Paste your Google Webmaster Tools verification code here
Print Page


T: 01869 247 333

Organist’s space: events, organ travels and player stories

Recital St Mary’s Nottingham Sunday July 17th at 2.45pm by John Keys

St Mary's Nottingham with text

John KeysJohn Keys was brought up and educated in Chester. On completion of his schooling, he was assistant organist at Chester Cathedral for 3 years, before becoming an organ scholar at New College, Oxford. There he was taught by Gillian Weir and Nicholas Danby. After graduating, he studied for 3 years at Geneva Conservatoire with Lionel Rogg, and won the 1er Prix de Virtuosité and the Prix Barblan. He was also Organist of the Eglise St Jean and then Holy Trinity Church. Having been appointed Director of Music at St. Mary’s Church, Nottingham, in 1984, in the same year he won First Prize at the 4th Manchester International Organ Competition. He is also Nottingham University organist and is pictured here near the console of the ‘Nottingham Albert Hall’ Binns organ.

St Mary's NottinghamWe are sponsoring this recital and proceeds will go towards the Nottingham City Parish and the Binns Organ Trust. The recital will be played on our Regent 356  instrument installed last year to supplement the St Mary’s neo classical pipe organ. Our instrument is in the picture to the right.







St Mary's Nottingham inside 3St Mary’s is a magnificent city church as you see from this picture of the vast interior. I hope you will not mind me saying that our instrument makes a mighty fine sound in this huge space.




John’s programme includes:-

J.S. Bach Sinfonia to Cantata 29.

George Shearing Amazing Grace! (from Sacred Sounds)

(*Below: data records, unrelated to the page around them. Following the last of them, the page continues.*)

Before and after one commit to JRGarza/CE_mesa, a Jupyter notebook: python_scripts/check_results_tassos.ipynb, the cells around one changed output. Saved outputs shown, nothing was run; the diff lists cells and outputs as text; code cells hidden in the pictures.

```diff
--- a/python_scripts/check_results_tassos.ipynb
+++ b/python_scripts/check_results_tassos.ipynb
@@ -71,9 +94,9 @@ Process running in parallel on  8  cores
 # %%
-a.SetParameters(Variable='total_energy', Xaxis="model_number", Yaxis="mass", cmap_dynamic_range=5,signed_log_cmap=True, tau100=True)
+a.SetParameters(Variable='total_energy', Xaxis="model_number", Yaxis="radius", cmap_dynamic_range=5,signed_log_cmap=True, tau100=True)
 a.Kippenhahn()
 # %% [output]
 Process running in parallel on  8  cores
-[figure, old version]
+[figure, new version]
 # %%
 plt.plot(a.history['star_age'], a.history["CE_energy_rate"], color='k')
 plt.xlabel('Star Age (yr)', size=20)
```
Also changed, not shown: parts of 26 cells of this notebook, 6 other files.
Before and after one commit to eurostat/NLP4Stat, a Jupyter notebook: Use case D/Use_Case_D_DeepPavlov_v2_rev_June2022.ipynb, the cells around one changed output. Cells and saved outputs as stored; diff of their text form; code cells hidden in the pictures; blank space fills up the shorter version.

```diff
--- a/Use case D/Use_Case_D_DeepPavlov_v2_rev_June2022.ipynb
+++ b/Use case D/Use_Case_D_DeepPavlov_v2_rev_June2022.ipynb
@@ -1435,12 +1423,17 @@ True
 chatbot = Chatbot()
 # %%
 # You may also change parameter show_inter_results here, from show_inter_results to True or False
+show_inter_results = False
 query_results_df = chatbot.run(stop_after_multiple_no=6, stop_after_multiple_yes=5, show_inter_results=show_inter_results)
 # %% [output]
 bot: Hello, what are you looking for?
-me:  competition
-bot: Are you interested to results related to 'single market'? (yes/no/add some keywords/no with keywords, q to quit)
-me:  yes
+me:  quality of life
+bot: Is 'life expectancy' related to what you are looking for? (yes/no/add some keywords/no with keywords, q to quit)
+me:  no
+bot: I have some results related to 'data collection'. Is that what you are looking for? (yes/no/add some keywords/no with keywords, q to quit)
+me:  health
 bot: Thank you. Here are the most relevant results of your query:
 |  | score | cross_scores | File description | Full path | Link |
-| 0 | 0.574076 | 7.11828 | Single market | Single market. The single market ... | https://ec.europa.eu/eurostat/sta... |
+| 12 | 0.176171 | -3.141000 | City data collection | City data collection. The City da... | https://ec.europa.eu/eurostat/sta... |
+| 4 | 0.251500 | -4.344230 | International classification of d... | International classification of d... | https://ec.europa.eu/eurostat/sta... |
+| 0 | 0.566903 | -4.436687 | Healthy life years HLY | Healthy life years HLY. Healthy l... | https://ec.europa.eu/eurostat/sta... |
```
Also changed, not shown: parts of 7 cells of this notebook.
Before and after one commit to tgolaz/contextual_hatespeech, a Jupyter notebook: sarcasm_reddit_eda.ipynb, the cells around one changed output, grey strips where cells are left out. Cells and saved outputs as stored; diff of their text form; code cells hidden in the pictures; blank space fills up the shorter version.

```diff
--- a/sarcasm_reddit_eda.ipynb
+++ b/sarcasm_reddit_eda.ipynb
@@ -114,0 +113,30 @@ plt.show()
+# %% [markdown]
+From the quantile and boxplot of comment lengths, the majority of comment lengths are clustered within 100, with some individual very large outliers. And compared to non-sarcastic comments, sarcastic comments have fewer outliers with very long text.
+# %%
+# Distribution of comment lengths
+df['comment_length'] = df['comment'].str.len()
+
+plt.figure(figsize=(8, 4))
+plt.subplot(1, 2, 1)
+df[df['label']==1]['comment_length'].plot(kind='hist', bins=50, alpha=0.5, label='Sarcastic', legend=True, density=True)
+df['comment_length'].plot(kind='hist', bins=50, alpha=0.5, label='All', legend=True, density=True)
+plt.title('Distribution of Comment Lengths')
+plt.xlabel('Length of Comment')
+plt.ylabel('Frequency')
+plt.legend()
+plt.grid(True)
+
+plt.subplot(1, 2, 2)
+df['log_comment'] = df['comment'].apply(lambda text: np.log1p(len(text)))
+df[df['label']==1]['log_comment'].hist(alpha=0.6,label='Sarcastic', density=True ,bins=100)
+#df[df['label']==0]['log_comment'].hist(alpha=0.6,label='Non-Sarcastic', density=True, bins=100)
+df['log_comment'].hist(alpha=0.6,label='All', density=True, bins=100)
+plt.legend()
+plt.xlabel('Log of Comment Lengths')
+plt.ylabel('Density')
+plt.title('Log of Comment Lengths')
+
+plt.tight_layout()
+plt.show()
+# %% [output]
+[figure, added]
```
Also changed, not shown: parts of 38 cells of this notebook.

Mendelssohn Sonata Op.65, No.6

Buxtehude Vater unser

J.S. Bach Vater unser (Orgelbüchlein)

Georg Böhm Vater unser

César Franck Chorale No.3

Samuel Barber arr.William Strickland Adagio for Strings

Henri Mulet Carillon-Sortie.


The following two tabs change content below.
I have had a passion for church organs since the tender age of 12. I own and run Viscount Organs with a close attention to the detail that musicians appreciate; and a clear understanding of the benefits of digital technology and keeping to the traditional and emotional elements of organ playing.

Latest posts by David Mason (see all)